- Brenton Ken
- Janie Kulyuru Lewis
- Julie Yatjitja
- Mary Brumby
- Ngayuku ngura
- Paniny Mick
- Rachael Mipantjiti Lionel
- Serena Ken
- Unurupa Kulyuru
- Willy Muntjantji Martin
OUR ANNUAL RISING STARS exhibition is a chance to showcase and support upcoming artists as they forge their own path while sharing family stories and diversifying techniques.
Ten artists from five art centres, display a cross section of the diversity of work from the central desert to the Top End.
FROM THE SMALL COMMUNITY OF Peppimenarti in the north-west Top End, Anastasia Naiya Wilson has been consistently developing a body of work using the wupun (coil basket) stitch as inspiration. She is the daughter of well known Durrmu artist Regina Wilson and they share this interpretation of the woven stitch, albeit in their own styles. Anastasia’s work was featured in the Salon des Refuses for the past two years.
TJALA ARTISTS from the Ken family continue their tradition for strong work. Serena Ken, like her mother Sylvia, paints the Seven Sisters story. Brenton Ken is brother to Freddy whose loosely painted and very striking spear paintings have been shown at Outstation over the past six years. Freddy’s influence can be seen here in the painterly abstraction and verticality of Brenton’s work.
The work of Janie Kulyuru Lewis is identifiable as a Tjala artist showing the tonal variation of landscape, while the works on paper by Paniny Mick are dynamic with the fluid movement of black graphic lines and detail.
FROM ERNABELLA are three artists working in very different yet no less striking styles – Unurupa Kulyuru, Rachel Lionel and Imiyari (Yilpi) Adamson. Rachael Lionel was a finalist in the 2016 National Aboriginal and Torres Strait Islander Art Award (NATSIAA) and her work was acquired by the Museum and Art Gallery of the Northern Territory (MAGNT).
The bold and jubilant work of Mary Brumby is a wonderful contrast to the subterranean-like detail of fellow Iwantja artist Julie Yatjitja whose subtle change in tone creates movement and a shimmer of light through the picture.

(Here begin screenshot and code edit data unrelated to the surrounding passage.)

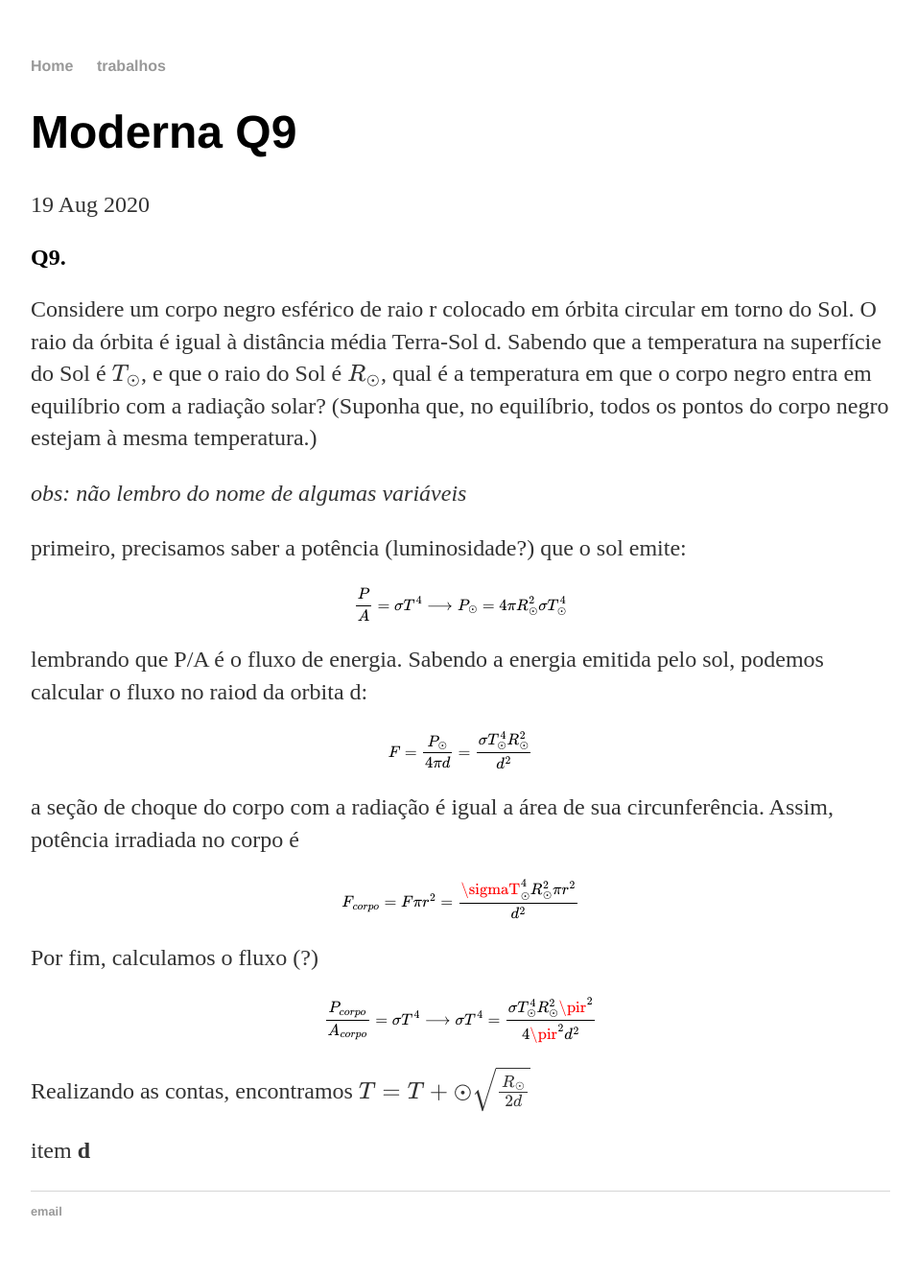
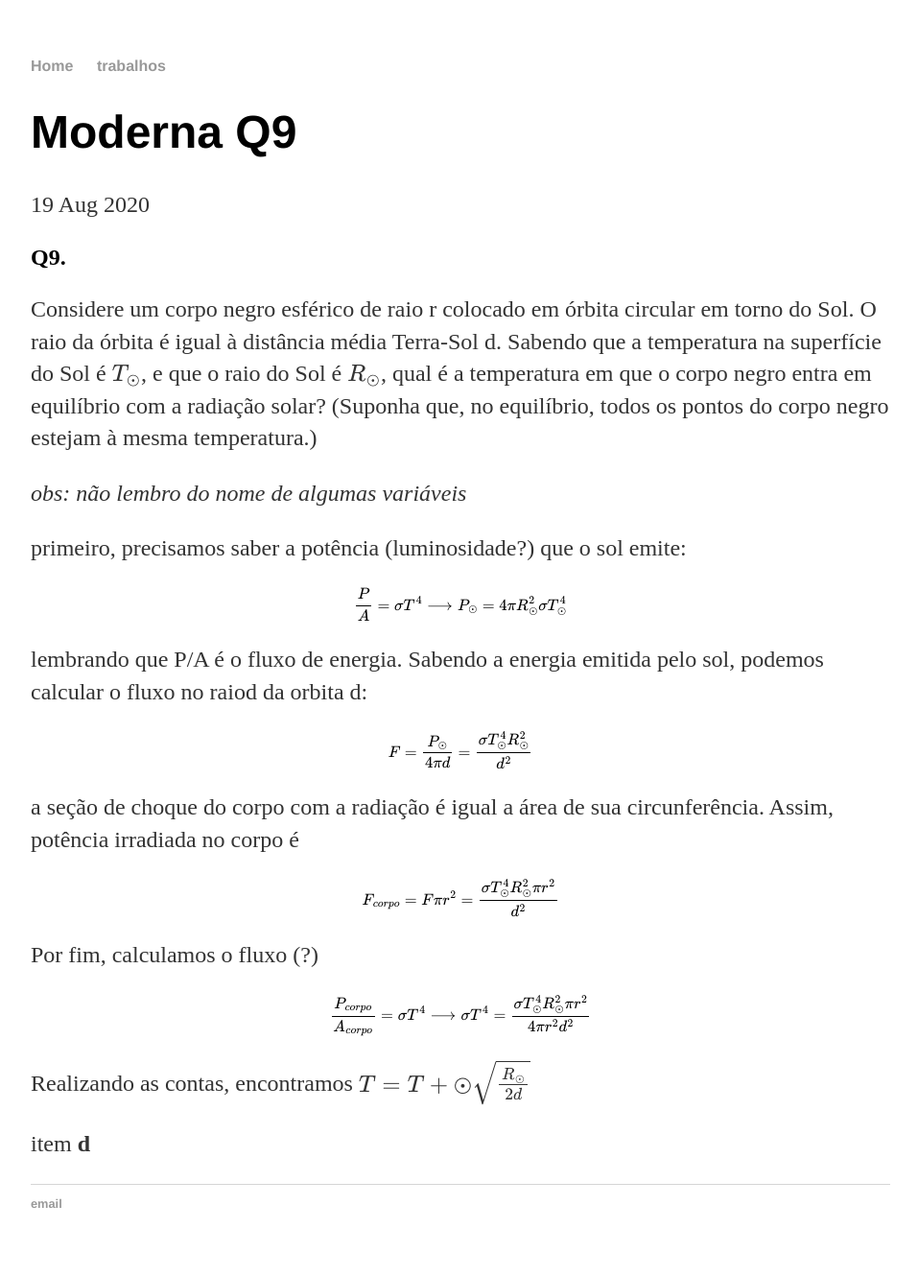
Before and after one commit to jaspior/jaspior.github.io, a Jekyll site: the page built from _posts/2020-08-19-moderna_q9.md, in a window 1280 px wide. Shown: the whole page at 96% size, without its empty margins (160-1117 px from the left). Built offline with Jekyll 4.4.1, drawn with Linux system fonts in a browser that asks for light colours; formulas are drawn with MathJax 3.

Commit message:
Update 2020-08-19-moderna_q9.md

```diff
--- a/_posts/2020-08-19-moderna_q9.md
+++ b/_posts/2020-08-19-moderna_q9.md
@@ -24,13 +24,13 @@ $$
 
 a seção de choque do corpo com a radiação é igual a área de sua circunferência. Assim, potência irradiada no corpo é
 
-$$F_{corpo} = F\pi r^2 = \frac{\sigmaT^{4}_{\odot}R_{\odot}^{2}\pi r^2}{d^2} $$
+$$F_{corpo} = F\pi r^2 = \frac{\sigma T^{4}_{\odot}R_{\odot}^{2}\pi r^2}{d^2} $$
 
 Por fim, calculamos o fluxo (?)
 
 $$
 
-\frac{P_{corpo}}{A_{corpo}} = \sigma T^4 \longrightarrow \sigma T^4 = \frac{\sigma T^{4}_{\odot}R_{\odot}^{2}\pir^2}{4\pir^2d^2}
+\frac{P_{corpo}}{A_{corpo}} = \sigma T^4 \longrightarrow \sigma T^4 = \frac{\sigma T^{4}_{\odot}R_{\odot}^{2}\pi r^2}{4\pi r^2d^2}
 
 $$
 
```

Also previously shown at Outstation is the work of senior law man Willy Muntjantji Martin of Mimili Maku with a set of three new works for this exhibition.